- **What needs to be done**
Look through the lines below; wherever the word "const" appears, copy that line.

- **Records**
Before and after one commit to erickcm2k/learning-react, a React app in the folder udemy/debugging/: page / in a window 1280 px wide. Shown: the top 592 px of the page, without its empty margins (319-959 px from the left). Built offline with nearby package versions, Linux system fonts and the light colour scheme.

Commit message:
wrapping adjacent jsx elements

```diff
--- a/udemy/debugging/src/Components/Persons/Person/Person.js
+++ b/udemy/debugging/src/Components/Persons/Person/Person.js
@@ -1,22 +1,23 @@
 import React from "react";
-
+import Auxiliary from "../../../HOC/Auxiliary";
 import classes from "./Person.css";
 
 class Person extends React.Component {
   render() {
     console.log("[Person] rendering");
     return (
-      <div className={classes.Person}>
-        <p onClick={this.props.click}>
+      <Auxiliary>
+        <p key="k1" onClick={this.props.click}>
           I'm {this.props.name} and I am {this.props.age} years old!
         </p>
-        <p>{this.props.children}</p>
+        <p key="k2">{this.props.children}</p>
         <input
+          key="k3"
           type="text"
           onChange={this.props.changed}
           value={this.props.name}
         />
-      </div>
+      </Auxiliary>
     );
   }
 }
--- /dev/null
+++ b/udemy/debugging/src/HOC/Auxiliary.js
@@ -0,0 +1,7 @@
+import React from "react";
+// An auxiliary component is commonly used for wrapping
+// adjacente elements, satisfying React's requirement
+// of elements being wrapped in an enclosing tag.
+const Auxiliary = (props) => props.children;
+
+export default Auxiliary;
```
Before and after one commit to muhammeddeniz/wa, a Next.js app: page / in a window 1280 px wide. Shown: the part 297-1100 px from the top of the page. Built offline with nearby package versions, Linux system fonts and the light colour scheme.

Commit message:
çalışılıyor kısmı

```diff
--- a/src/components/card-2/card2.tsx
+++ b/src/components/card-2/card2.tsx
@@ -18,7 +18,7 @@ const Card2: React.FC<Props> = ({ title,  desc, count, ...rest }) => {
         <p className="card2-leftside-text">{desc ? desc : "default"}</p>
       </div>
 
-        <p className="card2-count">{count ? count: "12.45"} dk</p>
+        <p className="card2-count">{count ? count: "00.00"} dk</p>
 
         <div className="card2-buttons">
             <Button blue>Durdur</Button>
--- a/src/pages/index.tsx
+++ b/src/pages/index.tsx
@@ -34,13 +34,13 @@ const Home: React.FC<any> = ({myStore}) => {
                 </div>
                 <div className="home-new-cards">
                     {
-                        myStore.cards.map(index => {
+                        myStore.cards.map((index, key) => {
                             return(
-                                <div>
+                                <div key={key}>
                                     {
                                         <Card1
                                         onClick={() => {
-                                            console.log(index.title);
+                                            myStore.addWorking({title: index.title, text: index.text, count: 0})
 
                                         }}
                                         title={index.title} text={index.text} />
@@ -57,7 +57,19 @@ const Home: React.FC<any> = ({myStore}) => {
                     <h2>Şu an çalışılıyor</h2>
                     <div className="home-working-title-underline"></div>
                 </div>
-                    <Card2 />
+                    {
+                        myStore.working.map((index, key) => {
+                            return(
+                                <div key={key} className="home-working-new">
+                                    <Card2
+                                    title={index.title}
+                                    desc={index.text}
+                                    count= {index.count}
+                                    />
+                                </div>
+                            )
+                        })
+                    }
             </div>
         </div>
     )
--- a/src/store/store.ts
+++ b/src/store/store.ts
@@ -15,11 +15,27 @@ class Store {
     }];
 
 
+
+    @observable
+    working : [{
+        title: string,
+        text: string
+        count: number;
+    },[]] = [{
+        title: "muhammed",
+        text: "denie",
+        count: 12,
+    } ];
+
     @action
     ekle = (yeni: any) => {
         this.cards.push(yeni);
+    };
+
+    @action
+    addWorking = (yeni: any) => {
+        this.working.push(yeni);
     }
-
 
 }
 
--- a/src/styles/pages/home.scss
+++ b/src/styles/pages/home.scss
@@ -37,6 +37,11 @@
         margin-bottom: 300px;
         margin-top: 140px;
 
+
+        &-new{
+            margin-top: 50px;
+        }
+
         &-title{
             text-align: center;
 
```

- **Task output**
+const Auxiliary = (props) => props.children;
@@ -18,7 +18,7 @@ const Card2: React.FC<Props> = ({ title,  desc, count, ...rest }) => {
@@ -34,13 +34,13 @@ const Home: React.FC<any> = ({myStore}) => {
@@ -57,7 +57,19 @@ const Home: React.FC<any> = ({myStore}) => {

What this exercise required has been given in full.